TASK DIRECTIONS: The entries need to be copied exactly.

Web document revisions:
###
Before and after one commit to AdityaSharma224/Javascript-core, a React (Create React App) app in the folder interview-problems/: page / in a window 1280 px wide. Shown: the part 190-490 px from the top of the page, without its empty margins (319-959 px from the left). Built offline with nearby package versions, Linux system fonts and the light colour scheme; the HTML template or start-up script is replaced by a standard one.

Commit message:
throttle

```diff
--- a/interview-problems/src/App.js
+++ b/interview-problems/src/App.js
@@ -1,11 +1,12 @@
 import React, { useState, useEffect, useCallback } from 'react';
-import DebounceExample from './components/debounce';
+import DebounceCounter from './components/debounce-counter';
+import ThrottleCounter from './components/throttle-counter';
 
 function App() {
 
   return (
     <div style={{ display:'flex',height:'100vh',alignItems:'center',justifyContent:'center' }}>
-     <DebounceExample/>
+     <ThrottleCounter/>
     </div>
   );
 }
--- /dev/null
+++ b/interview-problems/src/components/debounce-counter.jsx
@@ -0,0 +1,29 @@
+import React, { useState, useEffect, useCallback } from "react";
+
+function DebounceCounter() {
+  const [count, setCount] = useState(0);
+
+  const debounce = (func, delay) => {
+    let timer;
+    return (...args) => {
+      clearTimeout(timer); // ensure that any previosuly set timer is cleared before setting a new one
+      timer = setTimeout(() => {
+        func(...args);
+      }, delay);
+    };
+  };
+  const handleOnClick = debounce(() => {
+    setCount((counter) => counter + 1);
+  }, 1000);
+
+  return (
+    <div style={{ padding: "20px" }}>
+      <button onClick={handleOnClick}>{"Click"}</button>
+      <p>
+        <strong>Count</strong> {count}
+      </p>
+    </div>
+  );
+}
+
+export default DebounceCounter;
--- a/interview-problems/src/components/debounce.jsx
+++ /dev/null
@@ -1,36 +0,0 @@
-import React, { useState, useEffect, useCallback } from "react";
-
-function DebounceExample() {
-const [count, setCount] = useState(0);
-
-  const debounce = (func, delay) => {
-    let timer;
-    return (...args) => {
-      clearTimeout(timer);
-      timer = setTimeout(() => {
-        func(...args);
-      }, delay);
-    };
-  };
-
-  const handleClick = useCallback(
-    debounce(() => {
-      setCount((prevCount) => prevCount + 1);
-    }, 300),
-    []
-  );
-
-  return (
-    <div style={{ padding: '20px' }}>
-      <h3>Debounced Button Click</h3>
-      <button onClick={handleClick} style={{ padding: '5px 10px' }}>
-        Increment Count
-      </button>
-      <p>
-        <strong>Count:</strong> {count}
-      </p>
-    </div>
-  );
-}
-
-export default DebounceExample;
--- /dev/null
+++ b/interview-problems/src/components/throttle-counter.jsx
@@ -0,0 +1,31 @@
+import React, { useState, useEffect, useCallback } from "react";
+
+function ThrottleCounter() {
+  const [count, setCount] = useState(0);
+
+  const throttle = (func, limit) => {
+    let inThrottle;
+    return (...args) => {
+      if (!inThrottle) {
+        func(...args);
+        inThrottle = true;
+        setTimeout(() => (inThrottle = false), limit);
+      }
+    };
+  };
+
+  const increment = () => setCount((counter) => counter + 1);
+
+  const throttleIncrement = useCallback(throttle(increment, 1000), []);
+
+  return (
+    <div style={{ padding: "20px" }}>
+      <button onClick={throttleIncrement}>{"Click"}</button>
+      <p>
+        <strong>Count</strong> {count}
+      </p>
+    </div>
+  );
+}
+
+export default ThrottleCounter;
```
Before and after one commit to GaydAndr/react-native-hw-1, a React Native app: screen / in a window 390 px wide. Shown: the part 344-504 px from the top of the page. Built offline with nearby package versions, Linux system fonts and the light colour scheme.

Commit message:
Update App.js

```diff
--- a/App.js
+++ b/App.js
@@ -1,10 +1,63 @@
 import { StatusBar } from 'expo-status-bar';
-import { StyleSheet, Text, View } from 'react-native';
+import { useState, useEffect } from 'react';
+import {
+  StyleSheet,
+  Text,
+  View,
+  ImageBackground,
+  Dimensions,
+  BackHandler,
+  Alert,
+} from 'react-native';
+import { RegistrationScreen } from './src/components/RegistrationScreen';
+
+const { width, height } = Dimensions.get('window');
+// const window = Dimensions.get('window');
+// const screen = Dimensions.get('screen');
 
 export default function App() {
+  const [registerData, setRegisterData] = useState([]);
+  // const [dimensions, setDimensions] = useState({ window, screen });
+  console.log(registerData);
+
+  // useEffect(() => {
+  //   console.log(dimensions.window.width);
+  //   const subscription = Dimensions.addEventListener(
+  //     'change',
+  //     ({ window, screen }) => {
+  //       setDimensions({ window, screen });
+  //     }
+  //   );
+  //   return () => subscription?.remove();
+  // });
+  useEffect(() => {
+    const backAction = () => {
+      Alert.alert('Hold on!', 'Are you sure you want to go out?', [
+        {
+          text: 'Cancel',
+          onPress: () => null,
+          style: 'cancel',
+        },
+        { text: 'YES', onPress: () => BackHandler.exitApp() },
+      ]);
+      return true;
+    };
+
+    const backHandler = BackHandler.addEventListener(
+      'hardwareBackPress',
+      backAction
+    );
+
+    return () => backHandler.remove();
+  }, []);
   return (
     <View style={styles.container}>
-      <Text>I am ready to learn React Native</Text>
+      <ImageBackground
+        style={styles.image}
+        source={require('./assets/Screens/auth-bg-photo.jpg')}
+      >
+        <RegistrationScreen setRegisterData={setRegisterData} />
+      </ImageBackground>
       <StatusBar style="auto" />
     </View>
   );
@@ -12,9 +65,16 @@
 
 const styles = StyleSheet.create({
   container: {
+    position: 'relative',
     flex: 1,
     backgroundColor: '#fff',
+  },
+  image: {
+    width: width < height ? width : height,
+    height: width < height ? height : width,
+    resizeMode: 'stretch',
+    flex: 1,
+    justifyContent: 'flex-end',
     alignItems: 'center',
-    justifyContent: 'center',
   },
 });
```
###
COMPLETED TASK:
Before and after one commit to AdityaSharma224/Javascript-core, a React (Create React App) app in the folder interview-problems/: page / in a window 1280 px wide. Shown: the part 190-490 px from the top of the page, without its empty margins (319-959 px from the left). Built offline with nearby package versions, Linux system fonts and the light colour scheme; the HTML template or start-up script is replaced by a standard one.

Commit message:
throttle

```diff
--- a/interview-problems/src/App.js
+++ b/interview-problems/src/App.js
@@ -1,11 +1,12 @@
 import React, { useState, useEffect, useCallback } from 'react';
-import DebounceExample from './components/debounce';
+import DebounceCounter from './components/debounce-counter';
+import ThrottleCounter from './components/throttle-counter';
 
 function App() {
 
   return (
     <div style={{ display:'flex',height:'100vh',alignItems:'center',justifyContent:'center' }}>
-     <DebounceExample/>
+     <ThrottleCounter/>
     </div>
   );
 }
--- /dev/null
+++ b/interview-problems/src/components/debounce-counter.jsx
@@ -0,0 +1,29 @@
+import React, { useState, useEffect, useCallback } from "react";
+
+function DebounceCounter() {
+  const [count, setCount] = useState(0);
+
+  const debounce = (func, delay) => {
+    let timer;
+    return (...args) => {
+      clearTimeout(timer); // ensure that any previosuly set timer is cleared before setting a new one
+      timer = setTimeout(() => {
+        func(...args);
+      }, delay);
+    };
+  };
+  const handleOnClick = debounce(() => {
+    setCount((counter) => counter + 1);
+  }, 1000);
+
+  return (
+    <div style={{ padding: "20px" }}>
+      <button onClick={handleOnClick}>{"Click"}</button>
+      <p>
+        <strong>Count</strong> {count}
+      </p>
+    </div>
+  );
+}
+
+export default DebounceCounter;
--- a/interview-problems/src/components/debounce.jsx
+++ /dev/null
@@ -1,36 +0,0 @@
-import React, { useState, useEffect, useCallback } from "react";
-
-function DebounceExample() {
-const [count, setCount] = useState(0);
-
-  const debounce = (func, delay) => {
-    let timer;
-    return (...args) => {
-      clearTimeout(timer);
-      timer = setTimeout(() => {
-        func(...args);
-      }, delay);
-    };
-  };
-
-  const handleClick = useCallback(
-    debounce(() => {
-      setCount((prevCount) => prevCount + 1);
-    }, 300),
-    []
-  );
-
-  return (
-    <div style={{ padding: '20px' }}>
-      <h3>Debounced Button Click</h3>
-      <button onClick={handleClick} style={{ padding: '5px 10px' }}>
-        Increment Count
-      </button>
-      <p>
-        <strong>Count:</strong> {count}
-      </p>
-    </div>
-  );
-}
-
-export default DebounceExample;
--- /dev/null
+++ b/interview-problems/src/components/throttle-counter.jsx
@@ -0,0 +1,31 @@
+import React, { useState, useEffect, useCallback } from "react";
+
+function ThrottleCounter() {
+  const [count, setCount] = useState(0);
+
+  const throttle = (func, limit) => {
+    let inThrottle;
+    return (...args) => {
+      if (!inThrottle) {
+        func(...args);
+        inThrottle = true;
+        setTimeout(() => (inThrottle = false), limit);
+      }
+    };
+  };
+
+  const increment = () => setCount((counter) => counter + 1);
+
+  const throttleIncrement = useCallback(throttle(increment, 1000), []);
+
+  return (
+    <div style={{ padding: "20px" }}>
+      <button onClick={throttleIncrement}>{"Click"}</button>
+      <p>
+        <strong>Count</strong> {count}
+      </p>
+    </div>
+  );
+}
+
+export default ThrottleCounter;
```
Before and after one commit to GaydAndr/react-native-hw-1, a React Native app: screen / in a window 390 px wide. Shown: the part 344-504 px from the top of the page. Built offline with nearby package versions, Linux system fonts and the light colour scheme.

Commit message:
Update App.js

```diff
--- a/App.js
+++ b/App.js
@@ -1,10 +1,63 @@
 import { StatusBar } from 'expo-status-bar';
-import { StyleSheet, Text, View } from 'react-native';
+import { useState, useEffect } from 'react';
+import {
+  StyleSheet,
+  Text,
+  View,
+  ImageBackground,
+  Dimensions,
+  BackHandler,
+  Alert,
+} from 'react-native';
+import { RegistrationScreen } from './src/components/RegistrationScreen';
+
+const { width, height } = Dimensions.get('window');
+// const window = Dimensions.get('window');
+// const screen = Dimensions.get('screen');
 
 export default function App() {
+  const [registerData, setRegisterData] = useState([]);
+  // const [dimensions, setDimensions] = useState({ window, screen });
+  console.log(registerData);
+
+  // useEffect(() => {
+  //   console.log(dimensions.window.width);
+  //   const subscription = Dimensions.addEventListener(
+  //     'change',
+  //     ({ window, screen }) => {
+  //       setDimensions({ window, screen });
+  //     }
+  //   );
+  //   return () => subscription?.remove();
+  // });
+  useEffect(() => {
+    const backAction = () => {
+      Alert.alert('Hold on!', 'Are you sure you want to go out?', [
+        {
+          text: 'Cancel',
+          onPress: () => null,
+          style: 'cancel',
+        },
+        { text: 'YES', onPress: () => BackHandler.exitApp() },
+      ]);
+      return true;
+    };
+
+    const backHandler = BackHandler.addEventListener(
+      'hardwareBackPress',
+      backAction
+    );
+
+    return () => backHandler.remove();
+  }, []);
   return (
     <View style={styles.container}>
-      <Text>I am ready to learn React Native</Text>
+      <ImageBackground
+        style={styles.image}
+        source={require('./assets/Screens/auth-bg-photo.jpg')}
+      >
+        <RegistrationScreen setRegisterData={setRegisterData} />
+      </ImageBackground>
       <StatusBar style="auto" />
     </View>
   );
@@ -12,9 +65,16 @@
 
 const styles = StyleSheet.create({
   container: {
+    position: 'relative',
     flex: 1,
     backgroundColor: '#fff',
+  },
+  image: {
+    width: width < height ? width : height,
+    height: width < height ? height : width,
+    resizeMode: 'stretch',
+    flex: 1,
+    justifyContent: 'flex-end',
     alignItems: 'center',
-    justifyContent: 'center',
   },
 });
```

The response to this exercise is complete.